Bassler "was totally off our radar," until he became the prime suspect in Melo's death, said Detective Andrew Porter, the lead investigator in Coleman's killing.

Clues pointed to Bassler, who was soon linked to the death by DNA evidence, officials said. Mendocino County District Attorney prosecutors on Sept. 2 charged Bassler with the first-degree murders of Coleman and Melo, in addition to special circumstances that would have made him eligible for the death penalty.

On Sunday, a day after Bassler was killed, a motive in the shootings of Coleman and Melo remained unclear. Bassler's family had said the 35-year-old Fort Bragg native suffered from undiagnosed mental illness. His criminal record involved mostly nonviolent offenses such as theft.

Allman said Bassler appeared to have targeted authority figures: Coleman and Melo in their capacities as land managers in addition to law enforcement.

On Thursday, Bassler fired on law enforcement agents without warning in a wooded area near the unincorporated community of Northspur. The men returned fire, however Bassler slipped back into the woods.

Three weeks before Bassler was killed, amid the effort to apprehend him, Bassler encountered a group of transient men who live in the woods, Allman said.

"He didn't treat them in a threatening manner, he didn't make demands," Allman said.

That Bassler fired on law enforcement without warning, as he had ambushed Coleman and Melo was key in determining how to approach the search.

"As sheriff, I certainly wasn't going to put conditions on the men who were going out into woods to endanger their lives," Allman said.

The names of the men involved in Bassler's death, two deputies and a sergeant, weren't released.

At the Grange hall on Sunday, Kim Evans fed chunks of hash browns to her granddaughter, 9-month-old Lillian Evans. Evans said the opportunity to help Bassler had passed long before he shot and killed Coleman and Melo.

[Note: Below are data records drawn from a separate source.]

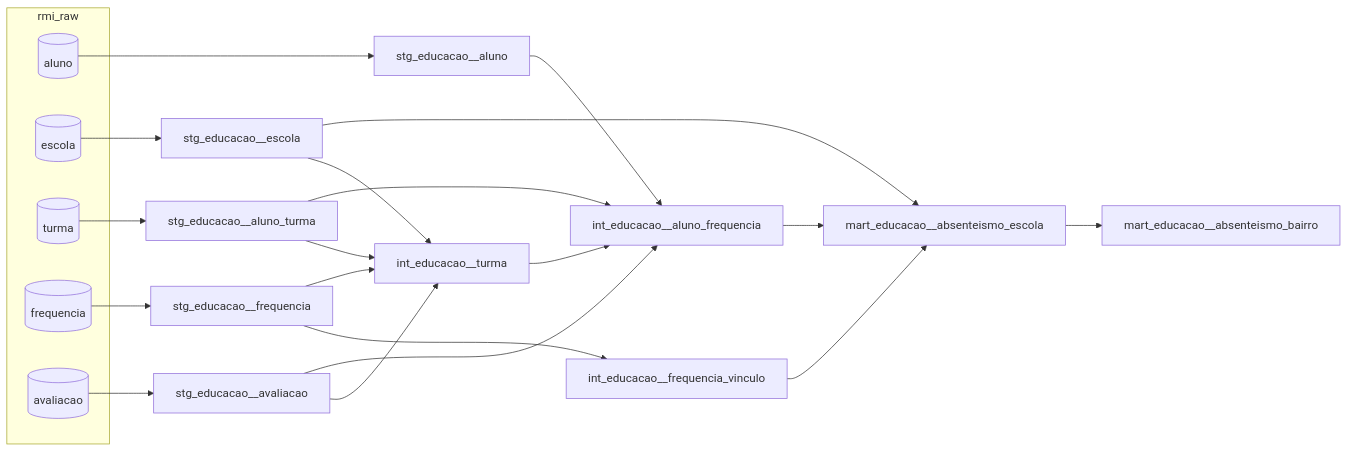
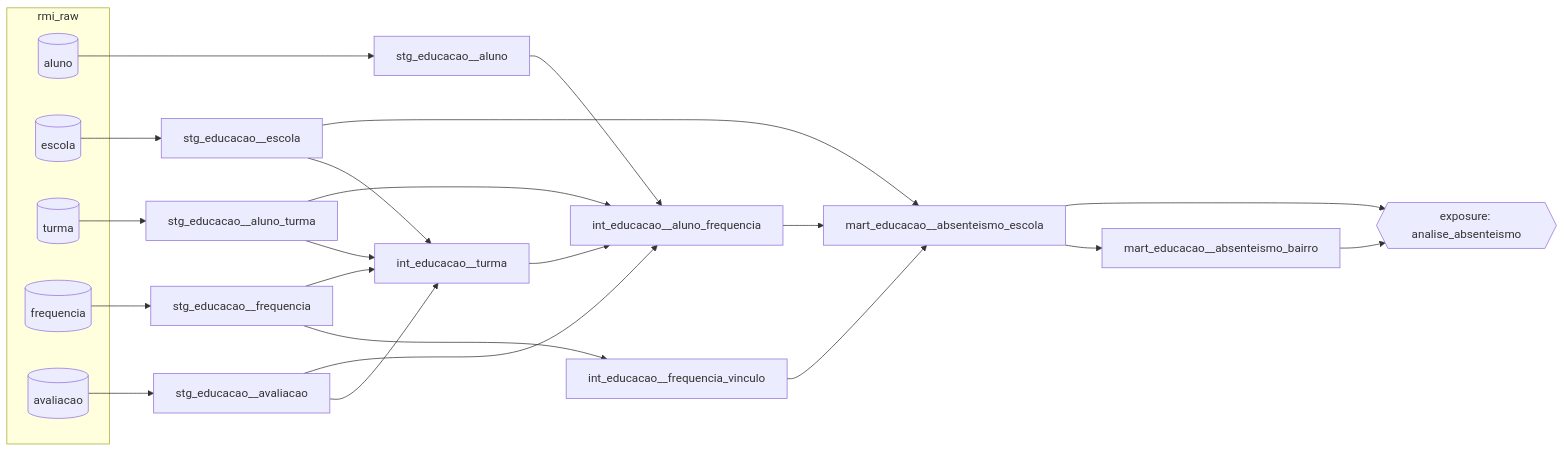
Before and after one commit to mmsb21/desafio-cientista-dados-peqc: the diagram in README.md, drawn with Mermaid. The commit also changed other lines of this file and 1 other file, not shown here.

Commit message:
feat: exposure da análise do README sobre os marts

````diff
--- a/README.md
+++ b/README.md
@@ -72,28 +73,30 @@
 ```mermaid
 flowchart LR
   subgraph raw[rmi_raw]
     aluno[(aluno)]
     escola[(escola)]
     turma[(turma)]
     frequencia[(frequencia)]
     avaliacao[(avaliacao)]
   end
   aluno --> stg_aluno[stg_educacao__aluno]
   escola --> stg_escola[stg_educacao__escola]
   turma --> stg_aluno_turma[stg_educacao__aluno_turma]
   frequencia --> stg_frequencia[stg_educacao__frequencia]
   avaliacao --> stg_avaliacao[stg_educacao__avaliacao]
   stg_frequencia --> int_vinculo[int_educacao__frequencia_vinculo]
   stg_frequencia --> int_turma[int_educacao__turma]
   stg_escola --> int_turma
   stg_aluno_turma --> int_turma
   stg_avaliacao --> int_turma
   stg_avaliacao --> int_aluno[int_educacao__aluno_frequencia]
   stg_aluno --> int_aluno
   stg_aluno_turma --> int_aluno
   int_turma --> int_aluno
   int_vinculo --> mart_escola[mart_educacao__absenteismo_escola]
   int_aluno --> mart_escola
   stg_escola --> mart_escola
   mart_escola --> mart_bairro[mart_educacao__absenteismo_bairro]
+  mart_escola --> analise{{"exposure: analise_absenteismo"}}
+  mart_bairro --> analise
 ```
````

"It was very apparent that he wasn't reformable," said Evans, 46, who lives off Sherwood Road near the area of woods where Bassler was shot.

Grange Master Johnson, who runs a marriage and family therapy practice in Fort Bragg, said many of her conversations with clients had been focused on the tragic deaths of Coleman and Melo, "really loved members of our community."

"Both deaths were out of the blue," Johnson said. "These men left in the morning with no sense that they were going to die in such a vicious manner."

Johnson, in a green apron, stopped by the ticket booth to take a break from serving food.

Across the room, Jan Kessner, 67, played a boogie on her accordion.

Conversations vacillated between Bassler and the routine: how to make vinegar, or about the foggy summer already moving toward a rainy winter without the sunny days typical for the coast in autumn.

"I was so afraid he'd get into town," Kessner said.

Behind a table of pies, cookies and hats for sale to support a Grange college scholarship fund, Karen DelCarlo, 62, of Fort Bragg and Pat Burns, 79, of Westport were nearly giddy as the tension that hung over the town dissipated.

"You can put your life back together," said Burns, who said she started locking the doors and windows during her afternoon nap.

"I think we're all a little giddy with relief," DelCarlo said.

Don Miller, 60, of Fort Bragg had been camping near Rockport at the time when Coleman was killed, he would later learn. Miller, who retired from the Mendocino County Sheriff's Office about four years ago, knew many of the men involved in the search, and was relieved none of his colleagues were harmed in the search, he said.

"People have been focused on this all up and down the coast," Miller said. "They felt it all the way down to Gualala."